Escalation Clauses: What are They and How Can I Use Them?
Escalation Clauses are a great tool that Realtors have in their tool box to help win in multiple offer situations. You may have never heard of them. Your agent may have never heard of them – if this is the case, you may want to decide whether or not this is the best agent for you. But I digress. Before I get into the nuts and bolts, I need to put a disclaimer on this blog post. I am not an attorney and I didn’t stay at a Holiday Inn last night. I will relay how I have done it and how I have seen it done in my experience. Your area may have different rules, laws, or customs that may make this information obsolete so make sure you know or consult with an experienced professional before writing an escalation clause into an offer.
An escalation clause is a way for a Buyer to tell a Seller that they are willing to pay more than other offers they may have received.
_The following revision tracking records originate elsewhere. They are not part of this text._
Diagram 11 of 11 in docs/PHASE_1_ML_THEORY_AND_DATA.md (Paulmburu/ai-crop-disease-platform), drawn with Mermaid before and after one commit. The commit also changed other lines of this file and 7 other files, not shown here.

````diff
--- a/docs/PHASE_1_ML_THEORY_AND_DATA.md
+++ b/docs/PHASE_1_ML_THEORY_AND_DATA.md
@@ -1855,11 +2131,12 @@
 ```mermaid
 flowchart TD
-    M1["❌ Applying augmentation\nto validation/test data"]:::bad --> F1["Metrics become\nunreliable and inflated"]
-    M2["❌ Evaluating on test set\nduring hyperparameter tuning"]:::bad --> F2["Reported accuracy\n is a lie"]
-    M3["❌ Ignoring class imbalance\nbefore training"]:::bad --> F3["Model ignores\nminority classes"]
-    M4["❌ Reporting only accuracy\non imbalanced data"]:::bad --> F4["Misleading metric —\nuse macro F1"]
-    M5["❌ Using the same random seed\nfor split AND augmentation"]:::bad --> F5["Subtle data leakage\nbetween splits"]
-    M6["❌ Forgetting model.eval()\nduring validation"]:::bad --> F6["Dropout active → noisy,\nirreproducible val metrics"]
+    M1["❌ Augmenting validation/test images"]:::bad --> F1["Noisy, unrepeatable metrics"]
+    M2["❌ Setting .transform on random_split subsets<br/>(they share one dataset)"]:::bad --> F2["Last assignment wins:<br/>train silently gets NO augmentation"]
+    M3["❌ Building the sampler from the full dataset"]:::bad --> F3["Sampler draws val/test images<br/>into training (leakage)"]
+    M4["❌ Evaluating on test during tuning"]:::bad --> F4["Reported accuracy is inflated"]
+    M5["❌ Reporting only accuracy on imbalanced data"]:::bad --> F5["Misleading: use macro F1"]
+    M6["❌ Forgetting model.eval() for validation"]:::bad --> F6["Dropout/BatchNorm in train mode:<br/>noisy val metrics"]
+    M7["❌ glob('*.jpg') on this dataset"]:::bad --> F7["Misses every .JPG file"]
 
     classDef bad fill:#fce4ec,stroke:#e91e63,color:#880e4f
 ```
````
This is used in a situation where there are multiple offers on the property – typically in a Seller’s market. I have used it many times and have won the deal for my Buyers. I have also received them many times on my listings and have always been able to get more money for my Sellers. Here are some things to know when using or thinking about using them:
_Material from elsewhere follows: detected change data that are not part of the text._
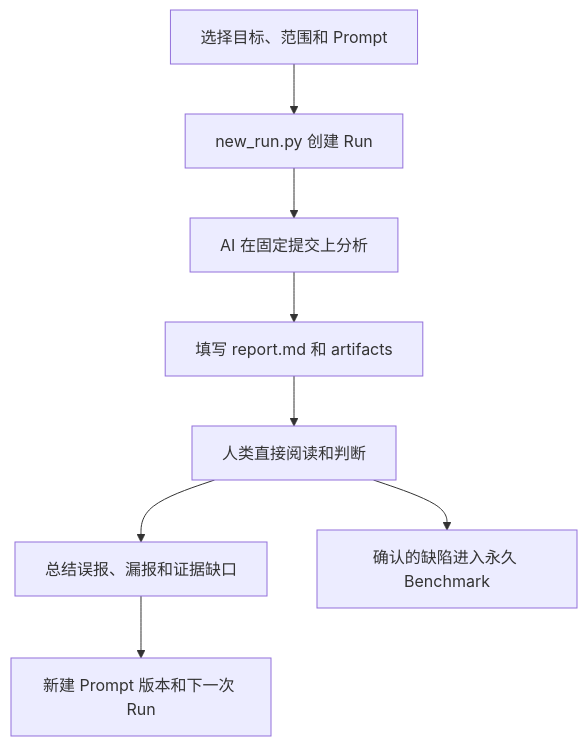
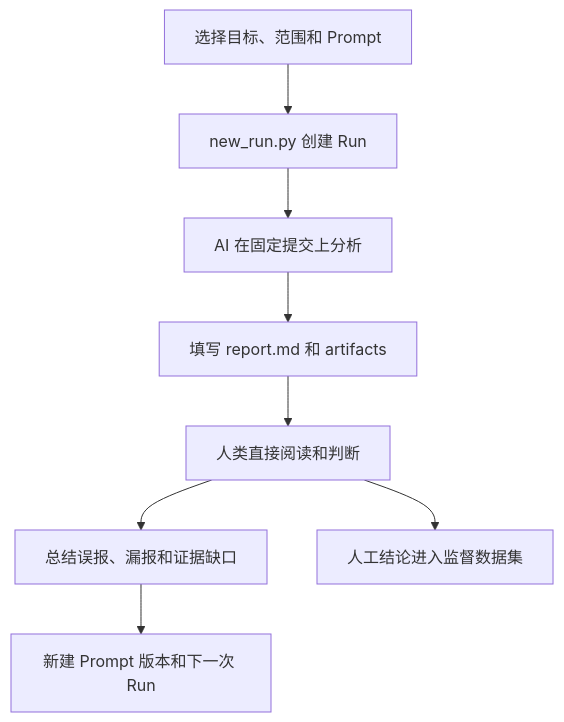
Before and after one commit to Schleifner/wasm-defect-analysis: the diagram in docs/CN-workflow.md, drawn with Mermaid. The commit also changed other lines of this file and 18 other files, not shown here.

````diff
--- a/docs/CN-workflow.md
+++ b/docs/CN-workflow.md
@@ -7,10 +7,10 @@
 ```mermaid
 flowchart TD
     A[选择目标、范围和 Prompt] --> B[new_run.py 创建 Run]
     B --> C[AI 在固定提交上分析]
     C --> D[填写 report.md 和 artifacts]
     D --> E[人类直接阅读和判断]
     E --> F[总结误报、漏报和证据缺口]
     F --> G[新建 Prompt 版本和下一次 Run]
-    E --> H[确认的缺陷进入永久 Benchmark]
+    E --> H[人工结论进入监督数据集]
 ```
````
- Some Listing Agents don’t like them.
- Some Sellers don’t like them.
- Some Buyers don’t like them.
- Some Brokers don’t like them.
- Parts of them can teeter on the illegal, if written incorrectly.
Let’s explore. Some Listing agents don’t like them because, depending on how many other offers there are, it can be very confusing, trying to advise a Seller on the details of each offer when there is a huge variable – price. Even more confusing when there is more than one offer that includes an escalation clause.
Some Sellers don’t like them for much the same reason, however, some Sellers don’t feel like it gives all Buyers an even playing field and it makes them feel bad for the other offers. Some won’t entertain the offer simply by matter of principle.
Some Buyers don’t like them because it is, in essence, showing your hand, letting the Seller know what you are willing to pay for their house, reducing the Buyer’s negotiating power.
Some Brokers don’t like them for several reasons, but mostly because agents don’t write them correctly and open themselves, their client, and their brokerage to liability and legal actions.
That brings me to the legality of them. I have seen many that are based on the highest offer the Seller has received and requires a copy of said offer in order to determine the sales price. This is very scary. No one, outside of the two parties, the representing agents, and their brokers should ever see a copy of another offer. If you expect an offer process to be open where all cards are shown from all players, attend an auction.
If you’d like to know best practices and tricks that I use when writing and receiving these offers, contact me and I will be happy to share!
Michelle Froedge is a residential Realtor and Principal Broker in the Greater Nashville and Williamson County areas of Tennessee. “Mom” to four-legged fur baby, Tyler, Auntie to Zelamie, she is a vegetarian and sings in her spare time. Michelle has lived in Nashville and Franklin since 1997 and has been selling homes since 2004.